> **Task item**:
For the data below, give the number of lines in which "piup" occurs. Include nothing besides that number.

> **Available data**:
● ● ●

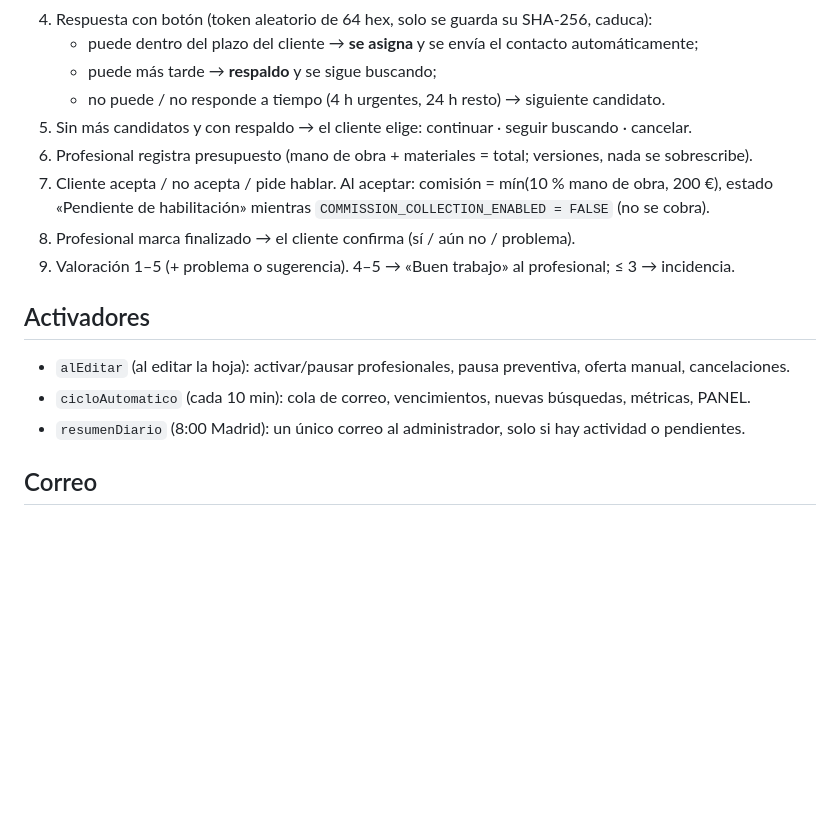
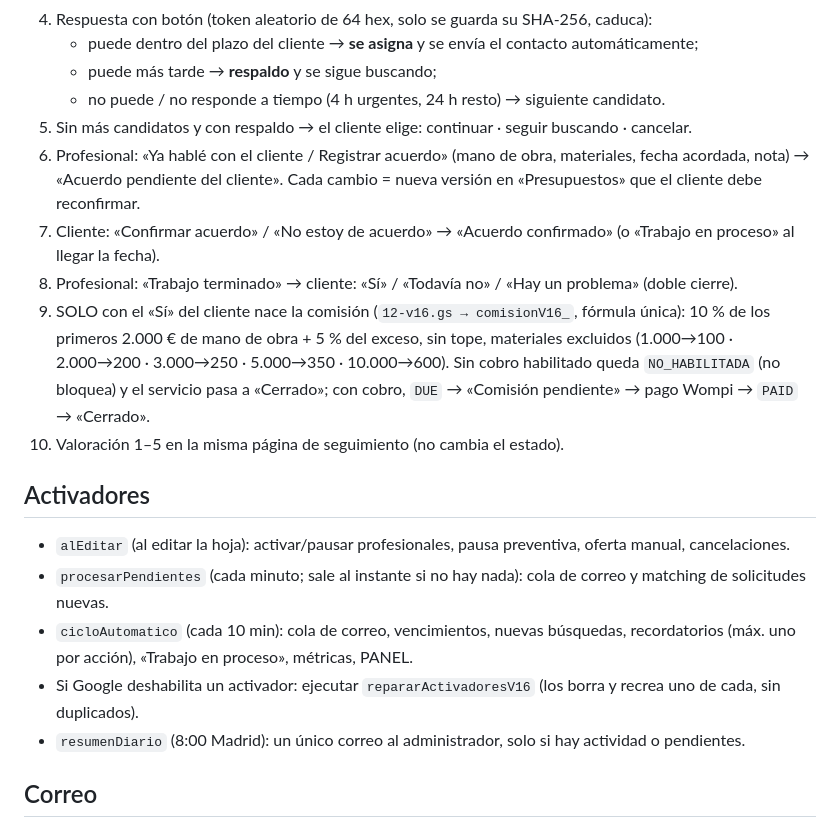
Before and after one commit to stymaster182-ship-it/oficiocerca, a Markdown page: backend/README.md, the part around one of its changes. Rendered like a GitHub page; blank space fills up the shorter version.

```diff
--- a/backend/README.md
+++ b/backend/README.md
@@ -31,16 +31,22 @@ El código está en `backend/apps-script/src/*.gs` y se une en `backend/apps-scr
    - puede más tarde → **respaldo** y se sigue buscando;
    - no puede / no responde a tiempo (4 h urgentes, 24 h resto) → siguiente candidato.
 5. Sin más candidatos y con respaldo → el cliente elige: continuar · seguir buscando · cancelar.
-6. Profesional registra presupuesto (mano de obra + materiales = total; versiones, nada se sobrescribe).
-7. Cliente acepta / no acepta / pide hablar. Al aceptar: comisión = mín(10 % mano de obra, 200 €),
-   estado «Pendiente de habilitación» mientras `COMMISSION_COLLECTION_ENABLED = FALSE` (no se cobra).
-8. Profesional marca finalizado → el cliente confirma (sí / aún no / problema).
-9. Valoración 1–5 (+ problema o sugerencia). 4–5 → «Buen trabajo» al profesional; ≤ 3 → incidencia.
+6. Profesional: «Ya hablé con el cliente / Registrar acuerdo» (mano de obra, materiales, fecha acordada, nota) →
+   «Acuerdo pendiente del cliente». Cada cambio = nueva versión en «Presupuestos» que el cliente debe reconfirmar.
+7. Cliente: «Confirmar acuerdo» / «No estoy de acuerdo» → «Acuerdo confirmado» (o «Trabajo en proceso» al llegar la fecha).
+8. Profesional: «Trabajo terminado» → cliente: «Sí» / «Todavía no» / «Hay un problema» (doble cierre).
+9. SOLO con el «Sí» del cliente nace la comisión (`12-v16.gs → comisionV16_`, fórmula única):
+   10 % de los primeros 2.000 € de mano de obra + 5 % del exceso, sin tope, materiales excluidos
+   (1.000→100 · 2.000→200 · 3.000→250 · 5.000→350 · 10.000→600). Sin cobro habilitado queda `NO_HABILITADA`
+   (no bloquea) y el servicio pasa a «Cerrado»; con cobro, `DUE` → «Comisión pendiente» → pago Wompi → `PAID` → «Cerrado».
+10. Valoración 1–5 en la misma página de seguimiento (no cambia el estado).
 
 ## Activadores
 
 - `alEditar` (al editar la hoja): activar/pausar profesionales, pausa preventiva, oferta manual, cancelaciones.
-- `cicloAutomatico` (cada 10 min): cola de correo, vencimientos, nuevas búsquedas, métricas, PANEL.
+- `procesarPendientes` (cada minuto; sale al instante si no hay nada): cola de correo y matching de solicitudes nuevas.
+- `cicloAutomatico` (cada 10 min): cola de correo, vencimientos, nuevas búsquedas, recordatorios (máx. uno por acción), «Trabajo en proceso», métricas, PANEL.
+- Si Google deshabilita un activador: ejecutar `repararActivadoresV16` (los borra y recrea uno de cada, sin duplicados).
 - `resumenDiario` (8:00 Madrid): un único correo al administrador, solo si hay actividad o pendientes.
 
 ## Correo
```
Also changed, not shown: other parts of backend/README.md (+35 -23 lines).
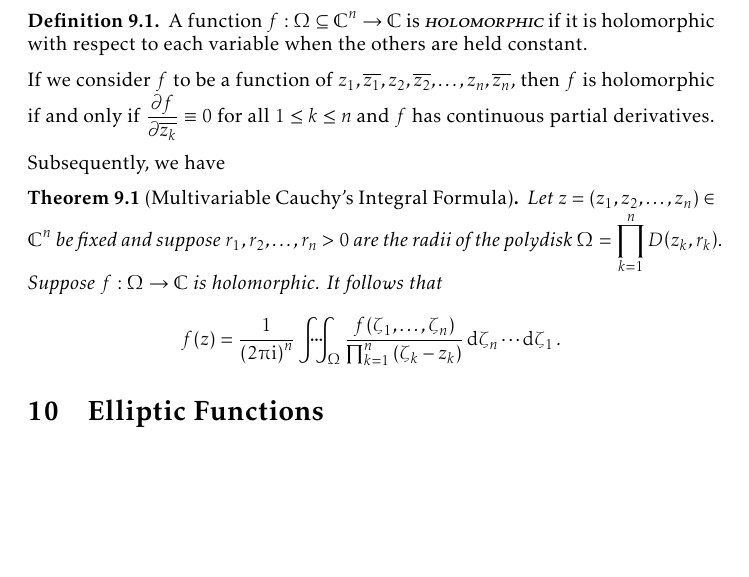
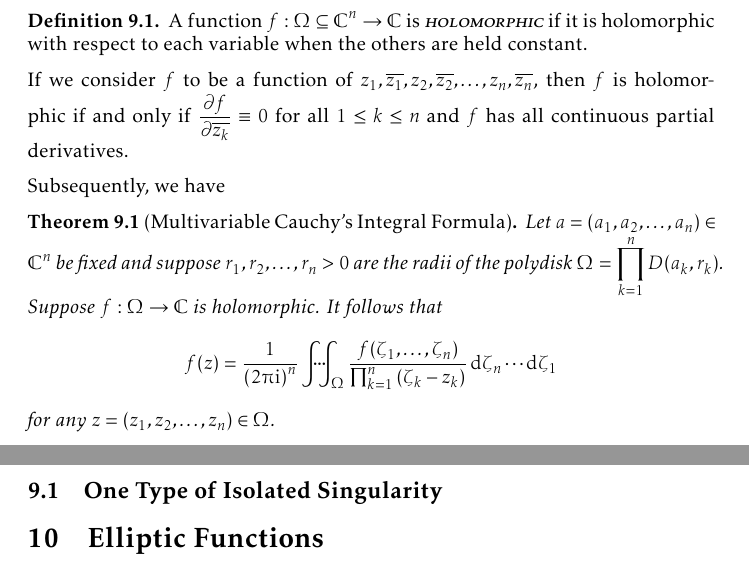
Before and after one commit to slipperking/complex-analysis-latex, a LaTeX document (main.tex): part of page 163 of 172 before the commit and two parts of pages 163 and 164 of 172 after it, the two joined at a grey line, cut so that both start at the same text, the shorter picture padded with empty space. Compiled offline with pdfLaTeX.

Commit message:
overleaf_to_git (Fri Aug 29 19:31:20 2025 -0700): update main.tex from r20804 to r20807

```diff
--- a/main.tex
+++ b/main.tex
@@ -3646,13 +3646,14 @@ Whereas the efforts of mathematicians of over two centuries gives rise to the de
 \begin{definition}
     A function \(f:\Omega\subseteq\mathbb{C}^n\to\mathbb{C}\) is \textscsl{holomorphic} if it is holomorphic with respect to each variable when the others are held constant.
 \end{definition}
-If we consider \(f\) to be a function of \(z_1,\overline{z_1},z_2,\overline{z_2},\ldots,z_n,\overline{z_n}\), then \(f\) is holomorphic if and only if \(\pdv{f}{\overline{z_k}}\equiv 0\) for all \(1\leq k\leq n\) and \(f\) has continuous partial derivatives.
+If we consider \(f\) to be a function of \(z_1,\overline{z_1},z_2,\overline{z_2},\ldots,z_n,\overline{z_n}\), then \(f\) is holomorphic if and only if \(\pdv{f}{\overline{z_k}}\equiv 0\) for all \(1\leq k\leq n\) and \(f\) has all continuous partial derivatives.
 
 Subsequently, we have
 \begin{theorem}[Multivariable Cauchy's Integral Formula]\label{thm:cauchyintegralformulamultivar}
-    Let \(z=\qty(z_1,z_2,\ldots,z_n)\in\mathbb{C}^n\) be fixed and suppose \(r_1, r_2,\ldots, r_n>0\) are the radii of the polydisk \(\Omega=\prod_{k=1}^n D\qty(z_k, r_k)\).
-    Suppose \(f:\Omega\to\mathbb{C}\) is holomorphic. It follows that \[f(z)=\frac{1}{\qty(2\piup\ii)^n}\idotsint_{\Omega}\frac{f(\zeta_1,\ldots,\zeta_n)}{\prod_{k=1}^n\qty(\zeta_k-z_k)}\dd{\zeta_n}\cdots\dd{\zeta_1}.\]
-\end{theorem}
+    Let \(a=\qty(a_1,a_2,\ldots,a_n)\in\mathbb{C}^n\) be fixed and suppose \(r_1, r_2,\ldots, r_n>0\) are the radii of the polydisk \(\Omega=\prod_{k=1}^n D\qty(a_k, r_k)\).
+    Suppose \(f:\Omega\to\mathbb{C}\) is holomorphic. It follows that \[f(z)=\frac{1}{\qty(2\piup\ii)^n}\idotsint_{\Omega}\frac{f(\zeta_1,\ldots,\zeta_n)}{\prod_{k=1}^n\qty(\zeta_k-z_k)}\dd{\zeta_n}\cdots\dd{\zeta_1}\] for any \(z=\qty(z_1,z_2,\ldots, z_n)\in\Omega\).
+\end{theorem}
+\subsection{One Type of Isolated Singularity}
 \section{Elliptic Functions}
 \section{Special Classes of Holomorphic Functions}
 \subsection{Boundary Continuity of Biholomorphisms}
```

● ● ●

> **Solution**:
2